- Data to use
◆ ◆ ◆ ◆ ◆ ◆ ◆
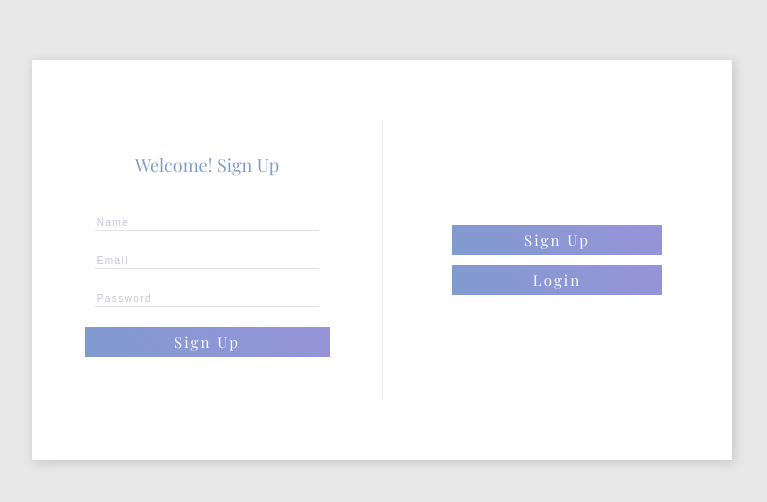
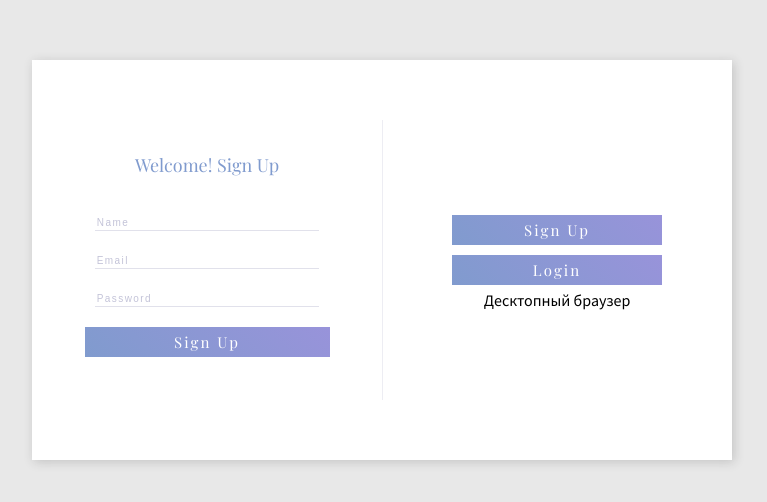
Before and after one commit to GalinaGorbel/login-form, an Angular app: page / in a window 1280 px wide. Shown: the part 148-650 px from the top of the page, without its empty margins (258-1025 px from the left). Built offline with nearby package versions, Linux system fonts and the light colour scheme.

Commit message:
added platform identification

```diff
--- a/package.json
+++ b/package.json
@@ -11,6 +11,7 @@
   "private": true,
   "dependencies": {
     "@angular/animations": "^13.0.3",
+    "@angular/cdk": "^13.2.6",
     "@angular/common": "~13.0.0",
     "@angular/compiler": "~13.0.0",
     "@angular/core": "~13.0.0",
--- a/src/app/app.component.html
+++ b/src/app/app.component.html
@@ -20,6 +20,9 @@
         Login
       </button>
     </div>
+    <div *ngIf="!isMobile">
+      Десктопный браузер
+    </div>
   </div>
   <app-sign-up-form></app-sign-up-form>
   <app-login-form></app-login-form>
--- a/src/app/app.component.ts
+++ b/src/app/app.component.ts
@@ -1,12 +1,10 @@
 import {
-  animate,
   state,
   style,
-  transition,
   trigger,
 } from '@angular/animations';
-import { Component } from '@angular/core';
-
+import { Component, OnInit } from '@angular/core';
+import { Platform } from '@angular/cdk/platform';
 @Component({
   selector: 'app-root',
   templateUrl: './app.component.html',
@@ -30,8 +28,15 @@ import { Component } from '@angular/core';
     ]),
   ],
 })
-export class AppComponent {
+export class AppComponent implements OnInit {
   title = 'login-form';
   state = 'normal';
   public showSignUp = true;
+  public isMobile: boolean | undefined;
+
+  constructor(private platform: Platform) {}
+
+  ngOnInit(): void {
+    this.isMobile = this.platform.ANDROID || this.platform.IOS
+  }
 }
```
Also changed, not shown: 1 other file (tests, documents, lock files or other folders).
◆ ◆ ◆ ◆ ◆ ◆ ◆
- Problem
With the pictures removed, set down the entire listing exactly.

- Answer
Before and after one commit to GalinaGorbel/login-form, an Angular app: page / in a window 1280 px wide. Shown: the part 148-650 px from the top of the page, without its empty margins (258-1025 px from the left). Built offline with nearby package versions, Linux system fonts and the light colour scheme.

Commit message:
added platform identification

```diff
--- a/package.json
+++ b/package.json
@@ -11,6 +11,7 @@
   "private": true,
   "dependencies": {
     "@angular/animations": "^13.0.3",
+    "@angular/cdk": "^13.2.6",
     "@angular/common": "~13.0.0",
     "@angular/compiler": "~13.0.0",
     "@angular/core": "~13.0.0",
--- a/src/app/app.component.html
+++ b/src/app/app.component.html
@@ -20,6 +20,9 @@
         Login
       </button>
     </div>
+    <div *ngIf="!isMobile">
+      Десктопный браузер
+    </div>
   </div>
   <app-sign-up-form></app-sign-up-form>
   <app-login-form></app-login-form>
--- a/src/app/app.component.ts
+++ b/src/app/app.component.ts
@@ -1,12 +1,10 @@
 import {
-  animate,
   state,
   style,
-  transition,
   trigger,
 } from '@angular/animations';
-import { Component } from '@angular/core';
-
+import { Component, OnInit } from '@angular/core';
+import { Platform } from '@angular/cdk/platform';
 @Component({
   selector: 'app-root',
   templateUrl: './app.component.html',
@@ -30,8 +28,15 @@ import { Component } from '@angular/core';
     ]),
   ],
 })
-export class AppComponent {
+export class AppComponent implements OnInit {
   title = 'login-form';
   state = 'normal';
   public showSignUp = true;
+  public isMobile: boolean | undefined;
+
+  constructor(private platform: Platform) {}
+
+  ngOnInit(): void {
+    this.isMobile = this.platform.ANDROID || this.platform.IOS
+  }
 }
```
Also changed, not shown: 1 other file (tests, documents, lock files or other folders).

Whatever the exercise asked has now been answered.